The Astros don't need a savior. They just need Berkman to play like, well, Berkman. Dan Wheeler has the makings of being a quality closer, and the rest of the bullpen has performed well, while Brad Lidge tries to work his way back to form. The highly respected Dave Wallace is working magic with the young Astros pitchers. If they continue to make strides, Roy Oswalt gets decent run support and Jason Jennings and Woody Williams bounce back from their right elbow problems, there's no reason the Astros cannot win the National League Central, which is much deeper this year and more likely to have teams beat each other up.
The time is now, though, fellas.
I wasn't bright enough to have envisioned the 2005 tombstone idea. It was all sports editor Fred Faour's idea, and Ausmus knows we're not afraid to get the graphics department involved if a team stinks.
If you don't believe Ausmus, just ask the Texans what they think of our editorial cartoon that ran last season after they blew the opportunity to take Reggie Bush or Vince Young and then struggled again.
The Astros have been among the most consistent winners in baseball since Drayton McLane bought the franchise. He added a $100 million slugger in November, and Lee has produced. Now, they just need Berkman and the rest of the offense to carry their load.
Look no further than him to find the answer to the Astros' 2007 problems.
Just last week, a reporter asked all 30 correspondents from the Chronicle's Major League Baseball notes network for an example of a player who is blocked from reaching the majors on the team they cover.

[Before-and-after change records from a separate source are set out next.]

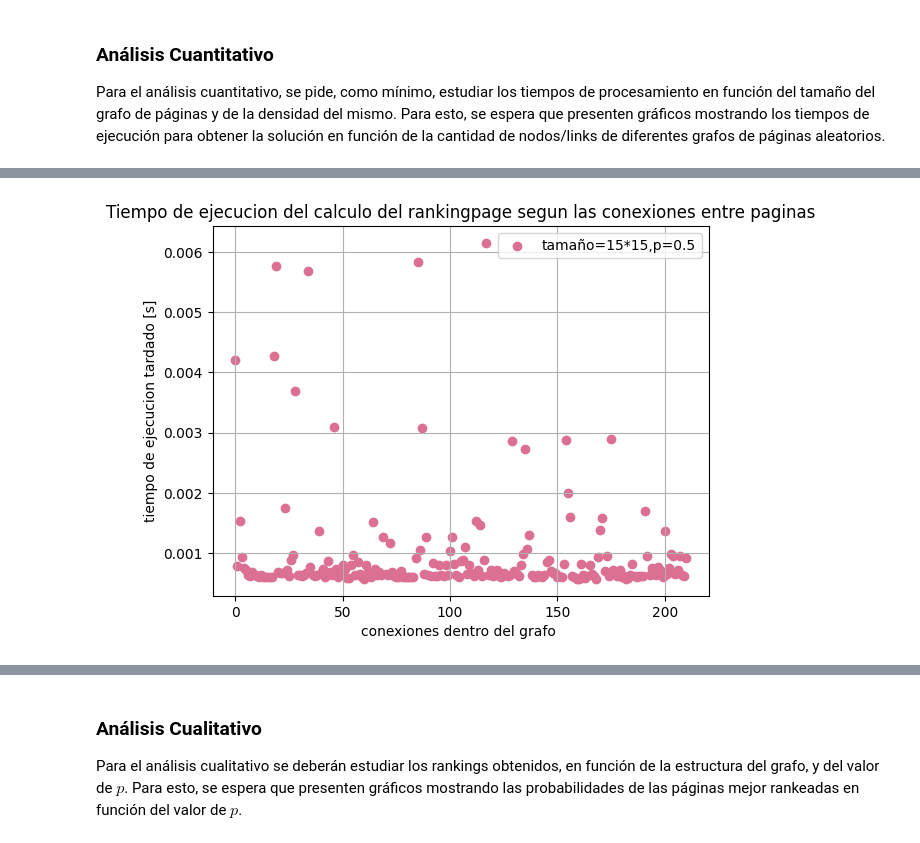
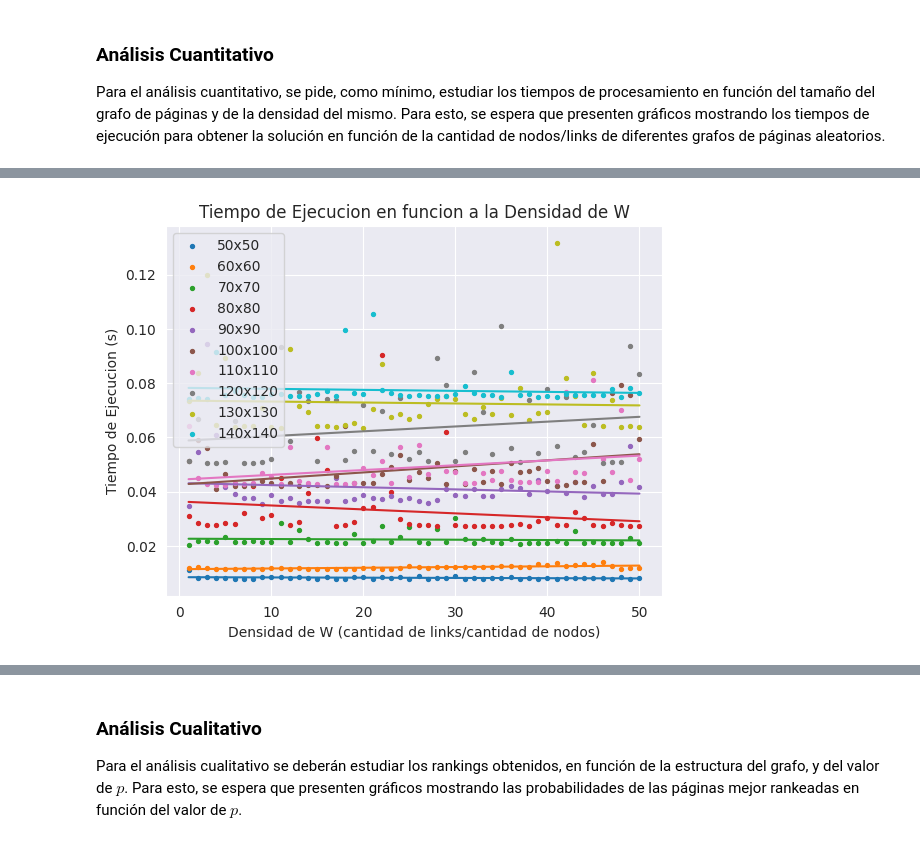
Before and after one commit to lmendezayl/uba-alc, a Jupyter notebook: Recursos TP1-20240502/template-alumnos/template-alumnos/grupo_Mendez_Busso_TP1.ipynb, the cells around one changed output, grey strips where cells are left out. Saved outputs shown, nothing was run; the diff lists cells and outputs as text; code cells hidden in the pictures.

```diff
--- a/Recursos TP1-20240502/template-alumnos/template-alumnos/grupo_Mendez_Busso_TP1.ipynb
+++ b/Recursos TP1-20240502/template-alumnos/template-alumnos/grupo_Mendez_Busso_TP1.ipynb
@@ -190,17 +192,19 @@ graficarSize()
 # %%
-def graficarDensidad():
+def graficarDensidadRegresion():
+    sns.set_style("darkgrid")
+    for i in range(10):
+        tiempo, densidad = tiempoEjecucionDensidad (50,0.5,50+i*10)
+        plt.scatter(densidad,tiempo,s=8, label=f'{50+i*10}x{50+i*10}')
+        regresion_lineal = regresionLin(densidad, tiempo)
+        plt.plot(densidad, regresion_lineal)
 
-    tiempo, nodos= tiempoEjecucionDensidad (15,0.5)
-
-    # Crear el gráfico de dispersión con múltiples conjuntos de datos
-    plt.scatter(nodos,tiempo, color='palevioletred', label='tamaño=15*15,p=0.5')
-    plt.xlabel('conexiones dentro del grafo ')
-    plt.ylabel('tiempo de ejecucion tardado [s]')
-    plt.title('Tiempo de ejecucion del calculo del rankingpage segun las conexiones entre paginas')
-    plt.legend()
+    plt.xlabel('Densidad de W (cantidad de links/cantidad de nodos)')
+    plt.ylabel('Tiempo de Ejecucion (s)')
+    plt.title('Tiempo de Ejecucion en funcion a la Densidad de W')
+    plt.legend(fontsize='10')
     plt.grid(True)
     plt.show()
 
-graficarDensidad()
+graficarDensidadRegresion()
 # %% [output]
-[figure, old version]
+[figure, new version]
```
Also changed, not shown: parts of 9 cells of this notebook.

As you might imagine, we nominated Hunter Pence. In light of Pence's promotion, it pays to look around the majors to find the quality players blocked in the minors, as submitted by our network. Not surprisingly, the Los Angeles Dodgers' first base/outfield prospect James Loney, the young Houston product, was cited early and often as the example of a premier prospect blocked from reaching the majors.
Because Nomar Garciaparra re-signed, Loney is back in the minors, although he led the minors in hitting last year with a .380 average at Class AAA Las Vegas and hit well in his short stint in the majors before being one of the Dodgers' best postseason hitters.
Last edited by Bstros; 04-29-2007 at 09:10 AM.